On March 28, 2019, the Maine legislature introduced a bill to prohibit intentionally added phthalates and perfluoroalkyl and polyfluoroalkyl substances (PFAS) in food packaging. Titled, “An Act To Protect the Environment and Public Health by Further Reducing Toxic Chemicals in Packaging,” the proposed bill would amend the state’s toxics in packaging law, which currently prohibits the unnecessary addition of heavy metals to packaging and its components. Earlier in March, Maine’s governor issued an executive order to establish a task force to study PFAS contamination. (Click here for more details on that Executive Order.)
The proposed bill, H.P. 1043 or LD 1433, would prohibit the sale of food packaging to which phthalates have been intentionally added in any amount greater than an incidental presence, beginning January 1, 2022. “Intentional introduction” is defined as the deliberate use of a chemical in the formation of a package or packaging component “when its continued presence is desired in the final package or packaging component to provide a specific characteristic, appearance or quality.” Conversely, the use of a regulated chemical “as a processing agent or intermediate to impart certain chemical or physical changes during manufacturing, when the incidental retention of a residue” of the chemical “in the final package or packaging component is neither desired nor deliberate, is not considered intentional introduction.”
The proposed bill also would authorize the Maine Department of Environmental Protection to issue a rule prohibiting the sale of food packaging containing intentionally added PFAS, if the Department determines that a safer alternative is available. The prohibition may not take effect until January 1, 2022, or two years following Maine’s Department of Environmental Protection determination that a safer alternative is available, whichever is later. The “safer alternative” must be readily available in sufficient quantity, at a comparable cost, and perform equally well as the material it is replacing in the intended application.
The bill was referred to the Committee on Environment and Natural Resources on March 28 and reported out of the committee on May 24. The bill is now scheduled to be considered by the full House.

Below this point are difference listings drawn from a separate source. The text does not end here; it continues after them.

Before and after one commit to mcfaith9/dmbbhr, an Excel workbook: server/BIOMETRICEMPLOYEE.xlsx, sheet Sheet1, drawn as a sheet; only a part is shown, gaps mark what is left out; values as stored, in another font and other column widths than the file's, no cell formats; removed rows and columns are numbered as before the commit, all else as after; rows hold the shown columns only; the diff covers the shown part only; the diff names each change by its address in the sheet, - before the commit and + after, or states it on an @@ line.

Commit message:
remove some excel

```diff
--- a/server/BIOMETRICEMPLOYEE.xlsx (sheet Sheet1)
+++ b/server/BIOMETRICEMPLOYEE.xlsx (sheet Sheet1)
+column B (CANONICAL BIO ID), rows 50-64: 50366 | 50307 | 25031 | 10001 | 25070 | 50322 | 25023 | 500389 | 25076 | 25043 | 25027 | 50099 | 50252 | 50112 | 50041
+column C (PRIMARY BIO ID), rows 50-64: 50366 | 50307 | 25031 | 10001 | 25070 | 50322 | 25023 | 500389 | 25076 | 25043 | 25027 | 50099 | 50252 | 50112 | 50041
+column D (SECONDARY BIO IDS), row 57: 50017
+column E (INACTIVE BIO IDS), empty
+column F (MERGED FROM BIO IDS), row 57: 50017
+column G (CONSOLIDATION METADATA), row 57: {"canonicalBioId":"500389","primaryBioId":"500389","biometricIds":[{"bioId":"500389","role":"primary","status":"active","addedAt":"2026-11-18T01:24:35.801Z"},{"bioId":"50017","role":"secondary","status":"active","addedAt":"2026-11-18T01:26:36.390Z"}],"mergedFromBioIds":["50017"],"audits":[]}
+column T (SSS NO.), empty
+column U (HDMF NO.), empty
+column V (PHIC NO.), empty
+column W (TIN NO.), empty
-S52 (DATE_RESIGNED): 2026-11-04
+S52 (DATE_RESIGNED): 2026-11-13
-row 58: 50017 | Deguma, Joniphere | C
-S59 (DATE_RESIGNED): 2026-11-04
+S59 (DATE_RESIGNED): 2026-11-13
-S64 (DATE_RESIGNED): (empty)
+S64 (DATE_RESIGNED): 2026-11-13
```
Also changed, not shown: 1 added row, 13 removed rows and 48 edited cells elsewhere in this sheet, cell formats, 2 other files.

Several trade associations have expressed concern that H.P. 1043 does not distinguish between short and long-chain PFAS. For example, in written testimony to the Committee during an April 17, 2019 hearing on the bill, Patrick Strauch, Executive Director of the Maine Forest Products Council, stated, “it is unreasonable to treat all PFAS the same regardless of their toxicity, and regardless of concentration in the package.” Similarly, Elizabeth Bartheld, Vice President of Government Affairs, American Forest & Paper Association, wrote, “policy and regulations should be based on credible science and reflect actual exposure to and risk from chemicals in specific products, not merely whether de minimis or trace levels of a chemical may be present.” Emphasizing that PFAS in food packaging is already comprehensively regulated at the federal level by the U.S. Food and Drug Administration (FDA), she added that states should avoid duplicative regulation efforts.